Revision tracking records
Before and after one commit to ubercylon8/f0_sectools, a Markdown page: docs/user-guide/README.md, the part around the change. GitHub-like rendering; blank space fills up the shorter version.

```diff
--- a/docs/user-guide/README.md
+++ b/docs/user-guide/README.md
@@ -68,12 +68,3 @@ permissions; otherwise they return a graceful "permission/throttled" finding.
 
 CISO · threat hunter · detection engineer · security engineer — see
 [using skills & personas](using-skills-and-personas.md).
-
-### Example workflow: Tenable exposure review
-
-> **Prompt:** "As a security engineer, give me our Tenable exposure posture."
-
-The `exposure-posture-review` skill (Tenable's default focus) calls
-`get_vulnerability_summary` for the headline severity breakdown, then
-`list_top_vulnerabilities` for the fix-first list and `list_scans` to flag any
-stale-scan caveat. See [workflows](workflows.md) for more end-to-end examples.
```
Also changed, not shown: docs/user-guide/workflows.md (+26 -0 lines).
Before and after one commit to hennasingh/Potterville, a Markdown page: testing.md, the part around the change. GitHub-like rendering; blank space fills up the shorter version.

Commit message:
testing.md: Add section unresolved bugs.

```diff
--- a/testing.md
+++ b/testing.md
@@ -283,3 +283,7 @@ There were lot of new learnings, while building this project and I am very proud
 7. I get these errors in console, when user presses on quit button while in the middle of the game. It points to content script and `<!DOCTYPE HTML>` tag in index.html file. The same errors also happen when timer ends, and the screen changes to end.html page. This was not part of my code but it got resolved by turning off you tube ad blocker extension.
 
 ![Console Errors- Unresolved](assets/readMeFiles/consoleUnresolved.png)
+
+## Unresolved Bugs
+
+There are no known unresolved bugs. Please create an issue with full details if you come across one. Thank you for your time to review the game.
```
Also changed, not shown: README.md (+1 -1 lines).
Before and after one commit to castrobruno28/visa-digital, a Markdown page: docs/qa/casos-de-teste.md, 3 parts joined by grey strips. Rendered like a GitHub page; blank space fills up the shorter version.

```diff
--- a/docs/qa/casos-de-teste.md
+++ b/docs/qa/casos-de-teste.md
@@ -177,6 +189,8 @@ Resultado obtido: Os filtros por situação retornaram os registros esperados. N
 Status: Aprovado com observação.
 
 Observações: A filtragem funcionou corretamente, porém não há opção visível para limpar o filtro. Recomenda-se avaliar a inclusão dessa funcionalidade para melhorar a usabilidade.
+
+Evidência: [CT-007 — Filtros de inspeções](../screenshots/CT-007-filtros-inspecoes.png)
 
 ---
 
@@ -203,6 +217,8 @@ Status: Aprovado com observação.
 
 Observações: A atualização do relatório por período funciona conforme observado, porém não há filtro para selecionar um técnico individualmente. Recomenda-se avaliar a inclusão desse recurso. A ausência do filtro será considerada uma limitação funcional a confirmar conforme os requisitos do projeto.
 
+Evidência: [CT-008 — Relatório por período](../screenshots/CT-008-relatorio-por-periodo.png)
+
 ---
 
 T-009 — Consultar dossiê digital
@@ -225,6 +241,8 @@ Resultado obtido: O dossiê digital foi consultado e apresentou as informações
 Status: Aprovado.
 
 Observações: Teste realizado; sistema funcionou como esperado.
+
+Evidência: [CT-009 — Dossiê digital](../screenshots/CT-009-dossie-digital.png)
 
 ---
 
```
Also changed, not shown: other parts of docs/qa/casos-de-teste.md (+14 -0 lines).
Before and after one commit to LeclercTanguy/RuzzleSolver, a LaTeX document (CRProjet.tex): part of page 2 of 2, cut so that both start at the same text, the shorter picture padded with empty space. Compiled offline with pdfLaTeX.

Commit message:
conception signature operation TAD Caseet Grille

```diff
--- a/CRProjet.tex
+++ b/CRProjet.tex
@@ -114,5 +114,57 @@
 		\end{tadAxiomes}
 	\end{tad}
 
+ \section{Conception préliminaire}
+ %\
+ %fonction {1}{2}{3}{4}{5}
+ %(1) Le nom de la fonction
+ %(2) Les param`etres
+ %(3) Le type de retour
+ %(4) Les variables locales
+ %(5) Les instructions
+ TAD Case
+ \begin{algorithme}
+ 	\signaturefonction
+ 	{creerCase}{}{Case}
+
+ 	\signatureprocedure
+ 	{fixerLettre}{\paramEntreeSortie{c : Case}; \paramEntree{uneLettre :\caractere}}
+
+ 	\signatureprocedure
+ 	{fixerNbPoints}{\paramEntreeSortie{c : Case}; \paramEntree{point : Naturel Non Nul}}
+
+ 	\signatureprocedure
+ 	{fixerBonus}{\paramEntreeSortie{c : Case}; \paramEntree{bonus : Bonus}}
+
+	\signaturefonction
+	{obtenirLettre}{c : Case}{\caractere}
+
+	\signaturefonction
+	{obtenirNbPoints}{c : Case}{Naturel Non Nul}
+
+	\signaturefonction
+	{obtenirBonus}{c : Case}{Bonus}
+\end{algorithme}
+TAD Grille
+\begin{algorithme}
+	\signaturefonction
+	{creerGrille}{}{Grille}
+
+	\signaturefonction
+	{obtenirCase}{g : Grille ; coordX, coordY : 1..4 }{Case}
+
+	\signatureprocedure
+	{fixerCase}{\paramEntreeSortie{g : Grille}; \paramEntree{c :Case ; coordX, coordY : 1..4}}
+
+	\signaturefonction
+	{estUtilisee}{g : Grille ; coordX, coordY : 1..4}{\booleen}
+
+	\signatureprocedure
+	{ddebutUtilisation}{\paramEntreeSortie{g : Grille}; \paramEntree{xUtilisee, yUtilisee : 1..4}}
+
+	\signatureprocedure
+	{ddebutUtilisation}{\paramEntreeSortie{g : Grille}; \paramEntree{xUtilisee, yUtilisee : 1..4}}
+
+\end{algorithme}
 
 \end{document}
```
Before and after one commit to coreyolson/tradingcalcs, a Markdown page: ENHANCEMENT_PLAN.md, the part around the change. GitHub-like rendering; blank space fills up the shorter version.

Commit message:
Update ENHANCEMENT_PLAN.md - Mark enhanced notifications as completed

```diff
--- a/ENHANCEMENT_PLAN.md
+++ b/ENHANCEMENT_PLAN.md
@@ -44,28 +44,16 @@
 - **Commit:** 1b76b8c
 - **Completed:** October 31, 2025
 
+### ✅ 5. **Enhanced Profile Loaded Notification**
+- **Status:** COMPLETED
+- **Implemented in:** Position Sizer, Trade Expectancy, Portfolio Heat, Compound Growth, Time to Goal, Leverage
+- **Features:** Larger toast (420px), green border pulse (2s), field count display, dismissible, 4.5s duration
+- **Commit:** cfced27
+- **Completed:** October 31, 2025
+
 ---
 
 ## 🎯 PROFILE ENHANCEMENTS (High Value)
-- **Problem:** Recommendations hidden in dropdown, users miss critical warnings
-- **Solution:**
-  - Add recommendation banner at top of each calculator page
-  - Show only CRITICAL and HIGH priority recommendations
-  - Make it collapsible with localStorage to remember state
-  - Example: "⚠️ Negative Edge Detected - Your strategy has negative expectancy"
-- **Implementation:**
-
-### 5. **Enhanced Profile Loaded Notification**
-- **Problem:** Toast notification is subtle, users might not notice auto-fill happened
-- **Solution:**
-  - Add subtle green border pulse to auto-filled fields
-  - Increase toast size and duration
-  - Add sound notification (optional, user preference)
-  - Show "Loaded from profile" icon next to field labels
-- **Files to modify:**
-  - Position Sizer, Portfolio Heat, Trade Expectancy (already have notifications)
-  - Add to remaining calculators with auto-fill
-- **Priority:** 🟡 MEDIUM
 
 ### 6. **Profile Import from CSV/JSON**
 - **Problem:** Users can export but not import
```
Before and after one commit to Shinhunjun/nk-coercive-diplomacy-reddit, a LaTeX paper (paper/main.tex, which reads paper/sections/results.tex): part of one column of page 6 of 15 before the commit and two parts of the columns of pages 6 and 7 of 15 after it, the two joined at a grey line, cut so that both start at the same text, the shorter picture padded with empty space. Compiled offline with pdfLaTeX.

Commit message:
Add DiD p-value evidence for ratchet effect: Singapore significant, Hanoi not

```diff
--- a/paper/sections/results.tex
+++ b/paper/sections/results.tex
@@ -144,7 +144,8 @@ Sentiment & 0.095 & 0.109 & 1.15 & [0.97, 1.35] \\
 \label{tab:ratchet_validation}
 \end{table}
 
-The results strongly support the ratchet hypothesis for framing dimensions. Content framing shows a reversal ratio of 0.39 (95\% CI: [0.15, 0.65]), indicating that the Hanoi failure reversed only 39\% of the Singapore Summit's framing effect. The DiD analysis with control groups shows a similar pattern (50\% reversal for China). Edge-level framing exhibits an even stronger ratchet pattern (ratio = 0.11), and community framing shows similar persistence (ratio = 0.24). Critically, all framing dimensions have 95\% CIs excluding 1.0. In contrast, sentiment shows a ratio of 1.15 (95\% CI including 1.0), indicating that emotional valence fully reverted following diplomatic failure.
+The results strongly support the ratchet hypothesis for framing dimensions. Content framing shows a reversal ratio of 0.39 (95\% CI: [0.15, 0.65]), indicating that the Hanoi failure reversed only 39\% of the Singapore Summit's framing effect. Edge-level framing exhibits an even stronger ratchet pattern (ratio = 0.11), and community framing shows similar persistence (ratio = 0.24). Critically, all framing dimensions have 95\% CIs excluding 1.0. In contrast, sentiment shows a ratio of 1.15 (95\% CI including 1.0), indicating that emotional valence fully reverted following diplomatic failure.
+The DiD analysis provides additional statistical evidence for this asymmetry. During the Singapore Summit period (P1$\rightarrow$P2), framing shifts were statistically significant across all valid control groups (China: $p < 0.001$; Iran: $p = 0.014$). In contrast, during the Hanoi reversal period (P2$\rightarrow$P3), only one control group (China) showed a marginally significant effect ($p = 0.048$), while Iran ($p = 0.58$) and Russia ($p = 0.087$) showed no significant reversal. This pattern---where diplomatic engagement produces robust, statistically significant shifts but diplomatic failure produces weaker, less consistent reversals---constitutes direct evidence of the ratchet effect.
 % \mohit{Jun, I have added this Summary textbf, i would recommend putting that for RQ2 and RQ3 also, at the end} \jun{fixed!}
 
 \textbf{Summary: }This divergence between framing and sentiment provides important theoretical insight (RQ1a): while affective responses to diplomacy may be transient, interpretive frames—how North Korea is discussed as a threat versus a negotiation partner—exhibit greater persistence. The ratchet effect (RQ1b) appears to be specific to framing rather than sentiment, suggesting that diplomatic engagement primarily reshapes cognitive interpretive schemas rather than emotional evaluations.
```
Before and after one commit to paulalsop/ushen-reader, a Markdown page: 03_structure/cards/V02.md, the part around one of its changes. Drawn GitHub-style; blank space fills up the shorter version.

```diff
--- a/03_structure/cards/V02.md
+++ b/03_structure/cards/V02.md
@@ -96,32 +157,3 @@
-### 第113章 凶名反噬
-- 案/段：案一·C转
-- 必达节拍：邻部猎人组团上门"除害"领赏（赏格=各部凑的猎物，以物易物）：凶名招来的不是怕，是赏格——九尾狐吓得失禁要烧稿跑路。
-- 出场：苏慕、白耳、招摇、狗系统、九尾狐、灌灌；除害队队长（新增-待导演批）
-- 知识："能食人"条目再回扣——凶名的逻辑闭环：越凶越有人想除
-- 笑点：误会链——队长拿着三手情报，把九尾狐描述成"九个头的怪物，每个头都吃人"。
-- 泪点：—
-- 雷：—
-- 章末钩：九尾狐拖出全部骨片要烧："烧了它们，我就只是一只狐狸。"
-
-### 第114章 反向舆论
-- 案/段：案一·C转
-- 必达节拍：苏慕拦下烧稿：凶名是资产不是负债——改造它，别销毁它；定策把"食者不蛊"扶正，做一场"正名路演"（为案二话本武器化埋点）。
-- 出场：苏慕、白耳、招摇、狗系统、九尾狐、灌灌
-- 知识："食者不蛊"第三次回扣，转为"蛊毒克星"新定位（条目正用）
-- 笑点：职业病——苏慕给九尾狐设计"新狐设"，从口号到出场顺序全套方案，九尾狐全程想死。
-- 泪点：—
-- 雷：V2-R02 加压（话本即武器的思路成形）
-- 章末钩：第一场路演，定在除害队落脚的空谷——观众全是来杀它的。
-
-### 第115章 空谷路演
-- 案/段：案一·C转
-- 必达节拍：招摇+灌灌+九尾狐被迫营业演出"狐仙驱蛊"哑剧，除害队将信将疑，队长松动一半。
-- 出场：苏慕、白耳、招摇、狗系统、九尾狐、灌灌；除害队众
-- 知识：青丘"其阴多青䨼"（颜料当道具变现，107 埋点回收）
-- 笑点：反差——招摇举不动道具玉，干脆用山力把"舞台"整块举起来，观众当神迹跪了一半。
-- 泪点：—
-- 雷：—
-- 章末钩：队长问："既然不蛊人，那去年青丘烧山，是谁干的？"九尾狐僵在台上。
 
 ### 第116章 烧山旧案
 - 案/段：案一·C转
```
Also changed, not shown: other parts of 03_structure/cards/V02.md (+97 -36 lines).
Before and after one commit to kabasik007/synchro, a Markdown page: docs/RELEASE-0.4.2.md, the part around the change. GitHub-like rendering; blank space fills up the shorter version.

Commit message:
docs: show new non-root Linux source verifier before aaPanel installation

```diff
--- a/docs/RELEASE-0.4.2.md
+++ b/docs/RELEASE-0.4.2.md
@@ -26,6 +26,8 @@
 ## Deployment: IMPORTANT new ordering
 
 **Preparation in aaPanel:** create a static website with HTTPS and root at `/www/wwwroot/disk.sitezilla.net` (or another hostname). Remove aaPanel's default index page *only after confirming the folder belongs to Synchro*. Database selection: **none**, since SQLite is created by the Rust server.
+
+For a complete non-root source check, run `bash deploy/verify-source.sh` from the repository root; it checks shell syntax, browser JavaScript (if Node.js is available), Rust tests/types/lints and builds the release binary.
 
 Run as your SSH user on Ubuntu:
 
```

- _WHAT THE TASK REQUIRES_: When a line in the records holds the string "Grille", copy that line.

- _WRITTEN RESPONSE_:
conception signature operation TAD Caseet Grille
+TAD Grille
+	{creerGrille}{}{Grille}
+	{obtenirCase}{g : Grille ; coordX, coordY : 1..4 }{Case}
+	{fixerCase}{\paramEntreeSortie{g : Grille}; \paramEntree{c :Case ; coordX, coordY : 1..4}}
+	{estUtilisee}{g : Grille ; coordX, coordY : 1..4}{\booleen}
+	{ddebutUtilisation}{\paramEntreeSortie{g : Grille}; \paramEntree{xUtilisee, yUtilisee : 1..4}}
+	{ddebutUtilisation}{\paramEntreeSortie{g : Grille}; \paramEntree{xUtilisee, yUtilisee : 1..4}}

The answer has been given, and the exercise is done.